Antisense Therapeutics announced that the US Food and Drug Administration (FDA) Office of Orphan Products Development has granted an Orphan Drug Designation (ODD) to ATL1102 for treatment of Duchenne muscular dystrophy (DMD). ATL1102 is an antisense drug designed to reduce inflammation in human disease.

Read the full press release here (external link)

It was recently assessed in a Phase II study in adolescent non-ambulant patients with DMD, meeting the primary endpoint of the study with confirmation of the drug’s safety and tolerability. ATL1102 also demonstrated strong effects on disease progression parameters with improvement or stabilization across multiple measures of muscle function and strength.

About ATL1102

ATL1102 is an antisense inhibitor of CD49d, a subunit of VLA-4 (Very Late Antigen-4). Antisense inhibition of VLA-4 expression has demonstrated activity in a number of animal models of inflammatory disease including asthma and MS with the MS animal data having been published in a peer reviewed scientific journal.
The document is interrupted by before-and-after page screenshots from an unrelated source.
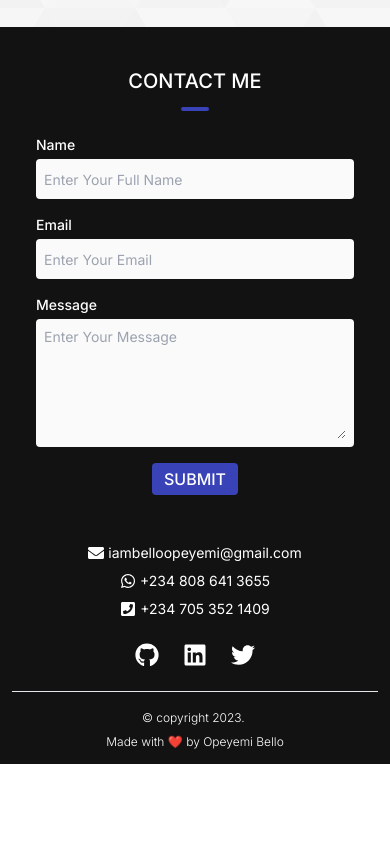
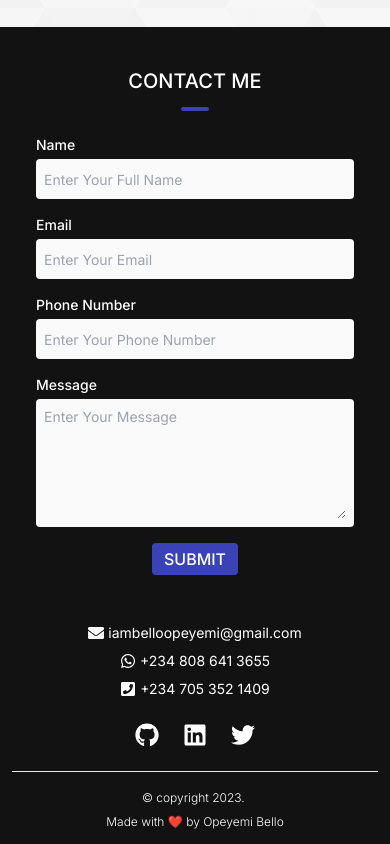
Before and after one commit to iambelloopeyemi/my-portfolio-webpage, a Next.js app: page / in a window 390 px wide. Shown: the part 889-1733 px from the top of the page. Before the commit the page ends 1653 px from the top, so only its background shows below. Built offline with nearby package versions, Linux system fonts and the light colour scheme.

Commit message:
add phone number field to the contact form

```diff
--- a/app/components/contact.tsx
+++ b/app/components/contact.tsx
@@ -12,6 +12,7 @@ const EMAILJS_PUBLIC_KEY = process.env.EMAILJS_PUBLIC_KEY;
 interface ContactFormValues {
   name: string;
   email: string;
+  phone: string;
   message: string;
 }
 
@@ -24,6 +25,7 @@ export default function Contact() {
       const templateParams = {
         from_name: values.name,
         from_email: values.email,
+        from_phone: values.phone,
         message: values.message,
       };
       if (EMAILJS_SERVICE_ID && EMAILJS_TEMPLATE_ID && EMAILJS_PUBLIC_KEY) {
@@ -37,7 +39,14 @@ export default function Contact() {
       toast.success("Email sent successfully!", {
         position: toast.POSITION.TOP_RIGHT,
       });
-      formikHelpers.resetForm();
+      formikHelpers.resetForm({
+        values: {
+          name: "",
+          email: "",
+          phone: "", // Reset the phone field
+          message: "",
+        },
+      });
     } catch (error) {
       console.error("Failed to send email.", error);
       toast.error("Failed to send email.", {
@@ -52,6 +61,7 @@ export default function Contact() {
         initialValues={{
           name: "",
           email: "",
+          phone: "",
           message: "",
         }}
         validationSchema={validationSchema}
@@ -93,6 +103,25 @@ export default function Contact() {
             />
           </div>
           <div className="mb-4">
+            <label className="block text-sm font-medium mb-1">
+              Phone Number
+            </label>
+            <div className="bg-seasalt p-2 rounded">
+              <Field
+                name="phone"
+                type="text"
+                autoComplete="off"
+                placeholder="Enter Your Phone Number"
+                className="block bg-seasalt w-full h-6 rounded outline-0 text-sm text-dim-gray"
+              />
+            </div>
+            <ErrorMessage
+              name="phone"
+              component="div"
+              className="text-xs sm:text-sm text-red-500"
+            />
+          </div>
+          <div className="mb-4">
             <label className="block text-sm font-medium mb-1">Message</label>
             <div className="bg-seasalt p-2 rounded">
               <Field
--- a/app/utils/validation.tsx
+++ b/app/utils/validation.tsx
@@ -3,5 +3,6 @@ import * as Yup from "yup";
 export const validationSchema = Yup.object().shape({
   name: Yup.string().required("Your Full Name is required"),
   email: Yup.string().email("Invalid email").required("Your Email is required"),
+  phone: Yup.string().required("Your Phone Number is required"),
   message: Yup.string().required("Your Message is required"),
 });
```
ATL1102 was shown to be highly effective in reducing MS lesions in a Phase IIa clinical trial in patients with RRMS. The ATL1102 Phase IIa clinical data has been published in the medical Journal Neurology (Limmroth, V. et al Neurology, 2014; 83(20): 1780-1788).

About ATL1102 DMD Trial

The Phase II clinical trial of ATL1102 in patients with Duchenne Muscular Dystrophy was an open label six-month dosing trial of ATL1102 administered SC at 25mg per week in nine non-ambulant patients with DMD aged between 10 and 18 years. The trial was conducted at the neuromuscular centre of the Royal Children’s Hospital (RCH) in Melbourne, Australia. The primary endpoints of the trial related to the safety and tolerability of ATL1102. The efficacy of ATL1102 was also assessed in terms of its effects on disease processes and progression (e.g. the upper limb strength and function of the boys).

Given the exploratory nature of this first trial in boys with DMD, it was not powered to see a statistical difference on these disease progression endpoints, which would be expected in future longer-term clinical studies in a larger number of patients. However, highly encouraging positive trends across multiple parameters have been reported in this Phase II clinical trial. Further details on the trial are available on the Australia and New Zealand Clinical Trials Registry.